It’s just one of the things we have to worry about because we have a mostly non-verbal child. Sure, she’s not non-verbal at home but get her around anyone who is not immediate family and she’s clams right up.
If she could help it, I’d get frustrated but I don’t think she can. I honestly think she WANTS to speak to others but she can’t force the words out. And so for now, we’ll pass notes as necessary. The written word is still a form of communication and I’m going to run with it for as long as she needs me to.
Hugs. As you know my son was non verbal for most of his life, even at home. If you talked to him, he would explode into a series of nonsense words and sounds and especially so if the situation was stressful for him. Like a stranger talking to him. Or being bullied at school. He could though write so we knew he was in there. It was a really helpless feeling. For him, for his teachers, for us.
For the last few months, he is so much better. Not perfect, but much better. It took him awhile, but he slowly started talking, trusting his ability to use his words and trusting others to listen to him. Hopefully Olivia will soon too.
All of that said...I am proud of her for doing a great job at the dance with lots of strangers, whether she spoke or not. And I am proud of your patience and your understanding. I know firsthand how hard that can be sometimes. You are an awesome mama.

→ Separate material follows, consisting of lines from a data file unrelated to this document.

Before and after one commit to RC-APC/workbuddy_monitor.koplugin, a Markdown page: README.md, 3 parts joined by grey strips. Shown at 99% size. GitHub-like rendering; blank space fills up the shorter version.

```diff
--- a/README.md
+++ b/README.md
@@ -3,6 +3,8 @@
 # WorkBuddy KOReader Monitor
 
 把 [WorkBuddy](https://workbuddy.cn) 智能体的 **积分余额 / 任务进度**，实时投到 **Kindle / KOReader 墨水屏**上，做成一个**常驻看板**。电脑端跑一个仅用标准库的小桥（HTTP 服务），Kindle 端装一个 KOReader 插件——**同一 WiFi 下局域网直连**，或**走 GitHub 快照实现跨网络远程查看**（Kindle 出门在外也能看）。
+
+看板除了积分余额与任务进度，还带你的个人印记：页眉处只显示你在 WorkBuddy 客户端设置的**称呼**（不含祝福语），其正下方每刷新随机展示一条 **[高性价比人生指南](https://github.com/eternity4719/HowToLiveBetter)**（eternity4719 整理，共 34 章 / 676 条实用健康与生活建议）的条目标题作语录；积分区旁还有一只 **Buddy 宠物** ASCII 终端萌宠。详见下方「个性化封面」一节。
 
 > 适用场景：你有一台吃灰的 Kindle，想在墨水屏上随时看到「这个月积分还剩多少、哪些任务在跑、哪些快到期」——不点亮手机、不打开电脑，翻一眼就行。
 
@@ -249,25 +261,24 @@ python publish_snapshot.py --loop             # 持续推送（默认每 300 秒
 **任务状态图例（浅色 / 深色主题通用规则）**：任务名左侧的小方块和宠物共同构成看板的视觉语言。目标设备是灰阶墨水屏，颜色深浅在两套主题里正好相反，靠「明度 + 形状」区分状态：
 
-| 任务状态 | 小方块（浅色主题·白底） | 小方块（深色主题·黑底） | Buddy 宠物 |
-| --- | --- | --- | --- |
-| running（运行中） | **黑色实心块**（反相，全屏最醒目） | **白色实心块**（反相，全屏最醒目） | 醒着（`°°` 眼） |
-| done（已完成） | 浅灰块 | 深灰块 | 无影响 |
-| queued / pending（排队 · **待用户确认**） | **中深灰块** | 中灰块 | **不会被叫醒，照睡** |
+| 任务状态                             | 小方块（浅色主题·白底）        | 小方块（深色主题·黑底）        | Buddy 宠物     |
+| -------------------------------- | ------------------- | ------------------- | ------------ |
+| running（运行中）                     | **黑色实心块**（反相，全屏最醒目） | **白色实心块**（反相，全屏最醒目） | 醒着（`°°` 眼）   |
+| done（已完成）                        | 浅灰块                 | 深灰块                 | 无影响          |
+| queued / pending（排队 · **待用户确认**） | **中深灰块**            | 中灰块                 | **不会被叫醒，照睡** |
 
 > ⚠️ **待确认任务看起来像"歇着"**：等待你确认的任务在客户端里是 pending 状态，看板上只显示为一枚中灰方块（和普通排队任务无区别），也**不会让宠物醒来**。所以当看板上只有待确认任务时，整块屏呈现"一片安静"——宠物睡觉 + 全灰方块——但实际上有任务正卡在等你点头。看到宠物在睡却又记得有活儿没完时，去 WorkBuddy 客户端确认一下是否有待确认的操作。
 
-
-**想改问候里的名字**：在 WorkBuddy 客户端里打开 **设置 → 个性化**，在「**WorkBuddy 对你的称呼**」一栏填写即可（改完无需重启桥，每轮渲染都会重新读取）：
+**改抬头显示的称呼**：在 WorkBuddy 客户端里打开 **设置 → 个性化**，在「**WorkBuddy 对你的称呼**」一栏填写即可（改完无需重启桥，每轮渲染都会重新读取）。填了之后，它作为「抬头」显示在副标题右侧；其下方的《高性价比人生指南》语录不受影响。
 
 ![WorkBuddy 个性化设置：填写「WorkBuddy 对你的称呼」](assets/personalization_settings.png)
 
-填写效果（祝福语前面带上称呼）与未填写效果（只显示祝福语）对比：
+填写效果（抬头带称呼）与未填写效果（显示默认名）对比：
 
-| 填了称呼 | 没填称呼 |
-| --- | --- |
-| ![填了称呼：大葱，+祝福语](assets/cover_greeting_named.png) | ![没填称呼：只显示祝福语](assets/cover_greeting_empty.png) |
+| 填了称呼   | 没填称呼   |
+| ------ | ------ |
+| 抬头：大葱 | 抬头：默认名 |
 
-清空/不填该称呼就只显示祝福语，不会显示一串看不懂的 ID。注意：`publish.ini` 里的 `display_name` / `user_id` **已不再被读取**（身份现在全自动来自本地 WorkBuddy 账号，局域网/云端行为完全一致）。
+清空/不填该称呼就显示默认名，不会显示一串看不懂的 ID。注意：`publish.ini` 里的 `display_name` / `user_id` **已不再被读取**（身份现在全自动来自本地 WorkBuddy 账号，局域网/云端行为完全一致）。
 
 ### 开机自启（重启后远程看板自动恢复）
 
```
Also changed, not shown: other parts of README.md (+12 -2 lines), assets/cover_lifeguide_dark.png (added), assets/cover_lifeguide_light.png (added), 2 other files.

There are bracelets you can get for non-verbal kids with all that information. I'll track down the link for you. I can't imagine the stress that would add. Ethan is verbal, but early on, he would refuse to talk to people he didn't know, or when pushed, or if he thought they were talking down to him. Terrified me in the same way of what if there's an emergency?
Sounds like you both survived fantastically.
It is so scary the things that you need to do to protect your children. What an insightful mom you are to think ahead (even if it scares you to imagine the worst scenario). I'm so thankful that it was not needed yet and I really hope that she will become more verbal as she continues to grow.
Oh sweet Olivia. So glad that things went smoothly with the dance marathon. It sucks having to think about things like that in emergencies. I've seen some stickers you can put on the carseats too, although she's probably getting close to growing out of one if she's not already now that I think of it. It's hard thinking about when you're not able to be there to speak for them when they can't do it for themselves. hugs mama!
That is understandably stressful. I like the solution you came up with. I'm proud of both of you for moving forward with your plan and going to Purdue. Each time you walk into those situations you are teaching Olivia that these places are safe, with safe people and it gives her opportunities to grow and learn. And with every opportunity she moves that much closer to speaking in new situations. Glad you both had a great time!
We help moms have full-term pregnancies and healthy babies. And if something goes wrong, we offer information and comfort to families. We research the problems that threaten our babies and work on preventing them.
© Privacy, terms and notices